By Caroline Rosacker

The Mississippi River is one of the most notable rivers in the world. It originates in Lake Itasca, Minn., and flows approximately 2,350 miles to the Gulf of Mexico. It first served as a corridor for settlement by Native Americans and later as a major mode of transportation for European-American settlers. In a recent promotional video interview for Guttenberg, area fisherman Ray Black noted, "Fishing on the Mississippi River is second to none. You can catch about any kind of fish there in this great waterway." 

Master Angler Award

On Saturday, Oct. 10, area angler Nick Thornton of Garnavillo and Cryssi Hentges of Cedar Rapids both caught near-record breaking fish from river Pool 11 near Guttenberg. The species of fish is called a “Goldeye” which is very similar to a “Mooneye.” The slight difference between species left both anglers short of a state record fish, but both catches are still award-winning fish.
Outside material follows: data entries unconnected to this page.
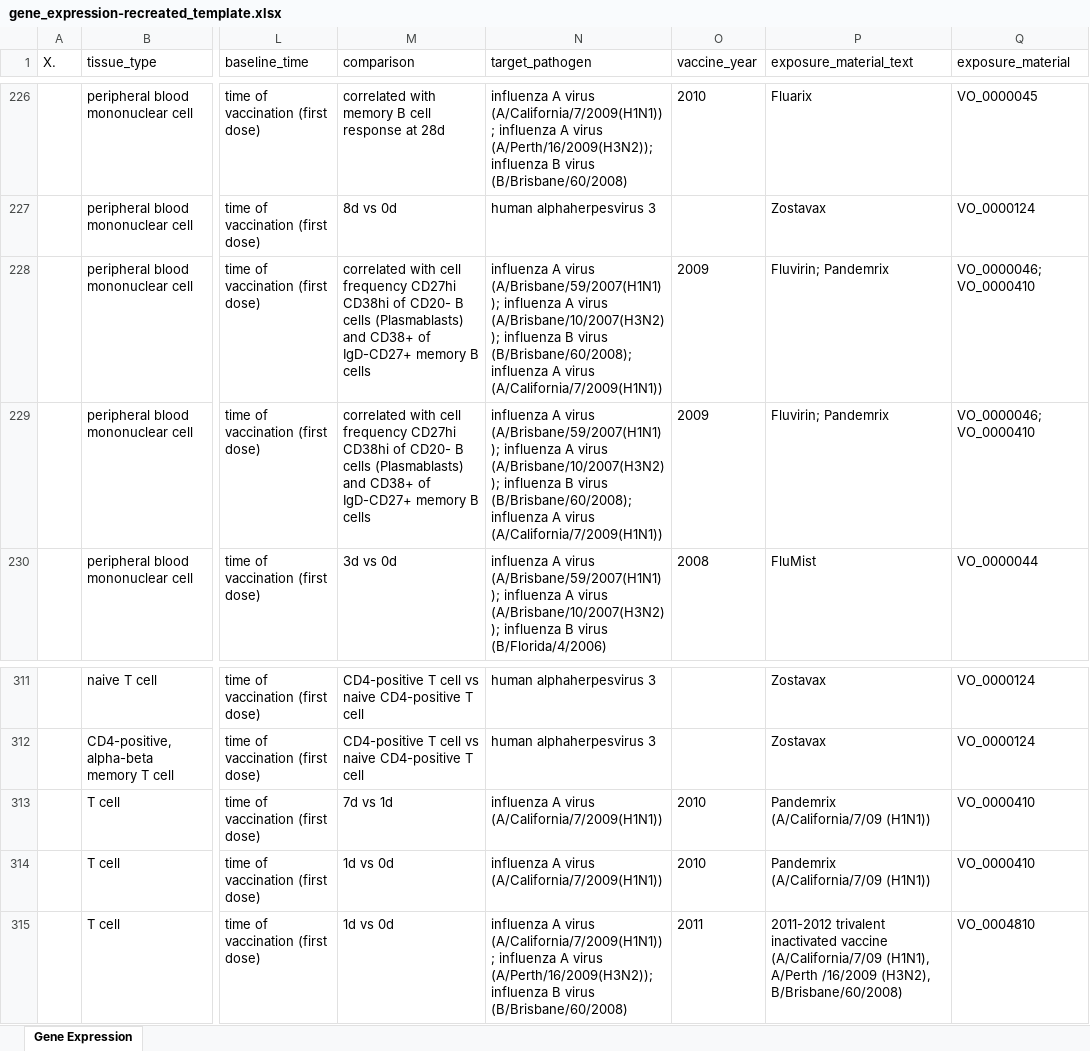
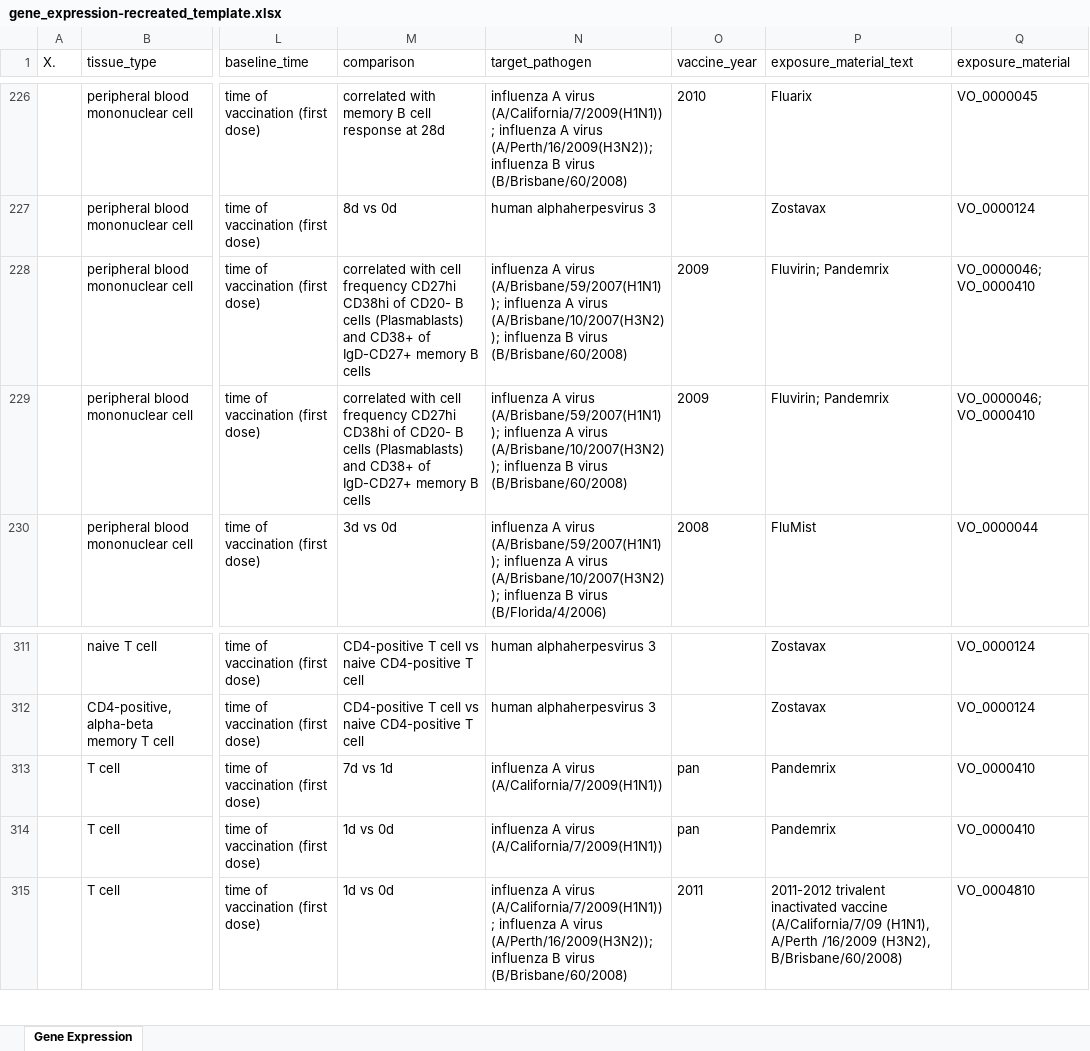
Before and after one commit to floratos-lab/hipc-dashboard-pipeline, an Excel workbook: reformatted_data/gene_expression-recreated_template.xlsx, sheet Gene Expression, drawn as a sheet; only a part is shown, gaps mark what is left out; values as stored, in another font and other column widths than the file's, no borders; the diff covers the shown part only; the diff names each change by its address in the sheet, - before the commit and + after, or states it on an @@ line.

Commit message:
updated files from unifying influenza handling
updated files from unifying influenza handling

```diff
--- a/reformatted_data/gene_expression-recreated_template.xlsx (sheet Gene Expression)
+++ b/reformatted_data/gene_expression-recreated_template.xlsx (sheet Gene Expression)
-N228:N229 (target_pathogen): …B virus (B/Brisbane/60/2008); influenza A virus (A/California/7/2009(H1N1))
+N228:N229 (target_pathogen): …B virus (B/Brisbane/60/2008)
-O313:O314 (vaccine_year): 2010
+O313:O314 (vaccine_year): pan
-P313:P314 (exposure_material_text): Pandemrix (A/California/7/09 (H1N1))
+P313:P314 (exposure_material_text): Pandemrix
```
Also changed, not shown: 28 edited cells elsewhere in this sheet, reformatted_data/cell_type-recreated_template.xlsx, 4 other files.
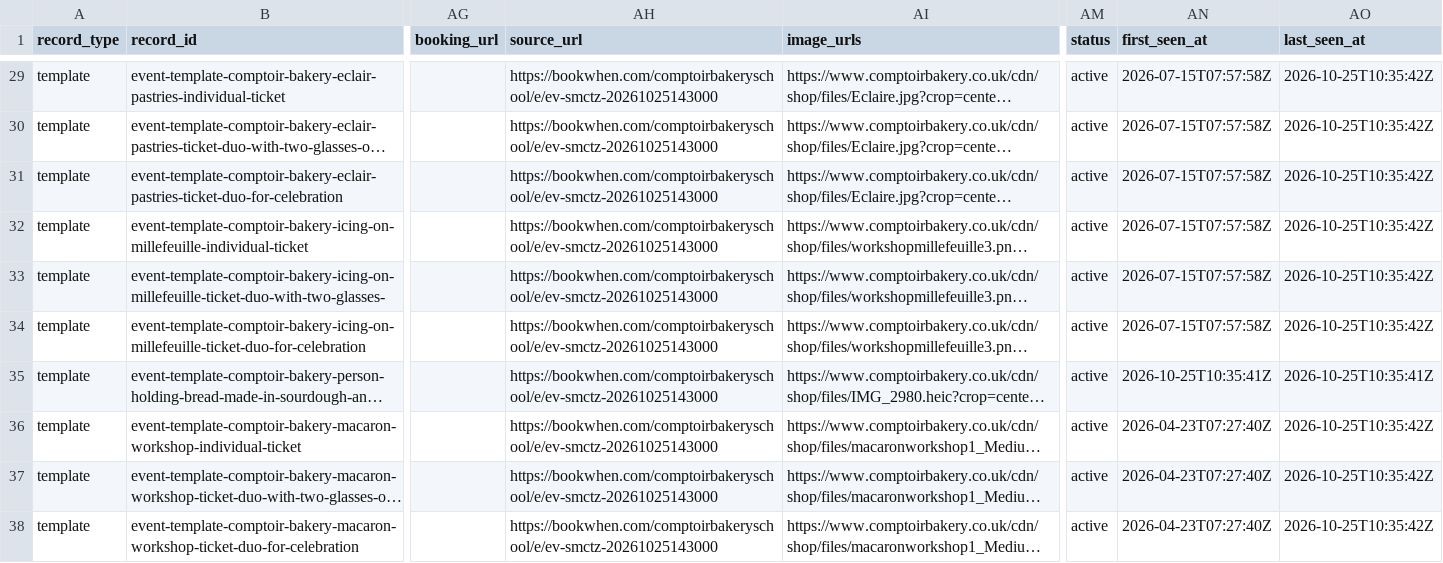
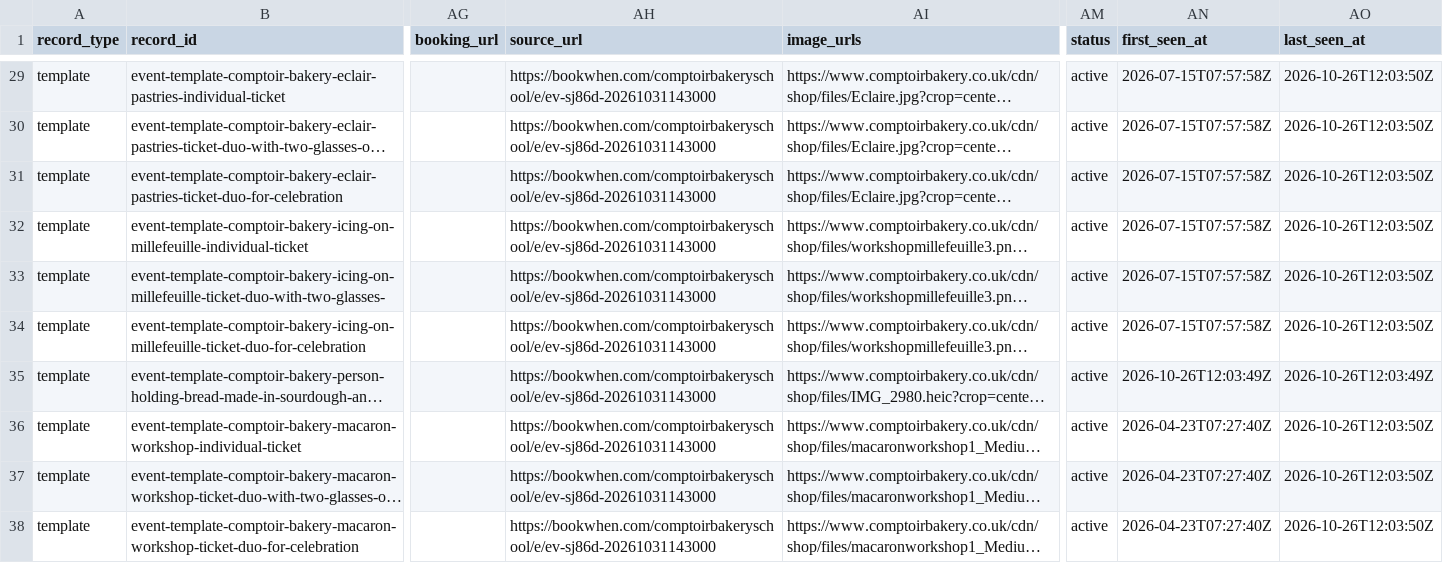
Before and after one commit to Auerlian/RostaScrapers, a CSV file: exports/events.csv, drawn as a sheet; only a part is shown, gaps mark what is left out; long unchanged cells end in …; the diff covers the shown part only; the diff names each change by its address in the sheet, - before the commit and + after, or states it on an @@ line.

```diff
--- a/exports/events.csv
+++ b/exports/events.csv
-AH29:AH38 (source_url): https://bookwhen.com/comptoirbakeryschool/e/ev-smctz-20261025143000
+AH29:AH38 (source_url): https://bookwhen.com/comptoirbakeryschool/e/ev-sj86d-20261031143000
-AO29:AO34 (last_seen_at): 2026-10-25T10:35:42Z
+AO29:AO34 (last_seen_at): 2026-10-26T12:03:50Z
-AN35 (first_seen_at): 2026-10-25T10:35:41Z
+AN35 (first_seen_at): 2026-10-26T12:03:49Z
-AO35 (last_seen_at): 2026-10-25T10:35:41Z
+AO35 (last_seen_at): 2026-10-26T12:03:49Z
-AO36:AO38 (last_seen_at): 2026-10-25T10:35:42Z
+AO36:AO38 (last_seen_at): 2026-10-26T12:03:50Z
```
Also changed, not shown: 58 edited cells elsewhere in this file, exports/locations.csv, 4 other files.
"Although not state record fish, both fish have been submitted for a Master Angler Award sponsored by the Iowa DNR," said Kevin Hanson, fisheries technician with the Iowa Department of Natural Resources (DNR), Guttenberg. "The Iowa Master Angler Award recognizes memorable-sized catches for more than 40 fish species. Those anglers who apply and qualify receive an official certificate and car/boat decal."

Hanson explained, "We measured Nick’s fish at 18.75  inches and 2.62 lbs. Cryssi's fish was reported as 19 inches and 2.00 pounds. The state record Goldeye was caught in Pool 10 and is listed as 20 inches and 2.94 pounds. The state records are ultimately based on heaviest weight. Nick's was only .32 or one third of a pound away from the state record.  Had these fish been identified as Mooneye they both would have been state records.  The record Mooneye was 15.62 inches and 1.52 lbs. and  was also caught in the Mississippi — in Pool 9.

He added, "Goldeye and Mooneye are in the herring family. They are a bony fish so are better for pickling, but they are prized as a smoked fish in Canada. They are an open water fish so rather than being associated with shorelines or structure, they will be more free swimming as they look for food, which is often small fish or aquatic insects." 

Other state records caught in the Upper Mississippi are:

Pool 9

•Black Buffalo - 63.38 pounds

•Brown Bullhead  - 1.25 pounds

Pool 10

•Bowfin - 11.69 pounds

Pool 11

•Rock Bass - 1.50 pounds

Pool 13 

•Longnose Gar - 20.81 pounds

"This recognition provides an opportunity to highlight the great fishing opportunities in this area and the unique fishery we are lucky to have here, as well as the chance folks have, through the DNR, to be recognized for their big fish," noted Hanson. 

Nick Thornton

Thornton's award winning Goldeye was 18.75 inches long and weighed 2.62 pounds. "I was fishing out of a boat, and using a bobber and a minnow at the time. It gave a good fight, but I was able to net it without a problem," he commented. 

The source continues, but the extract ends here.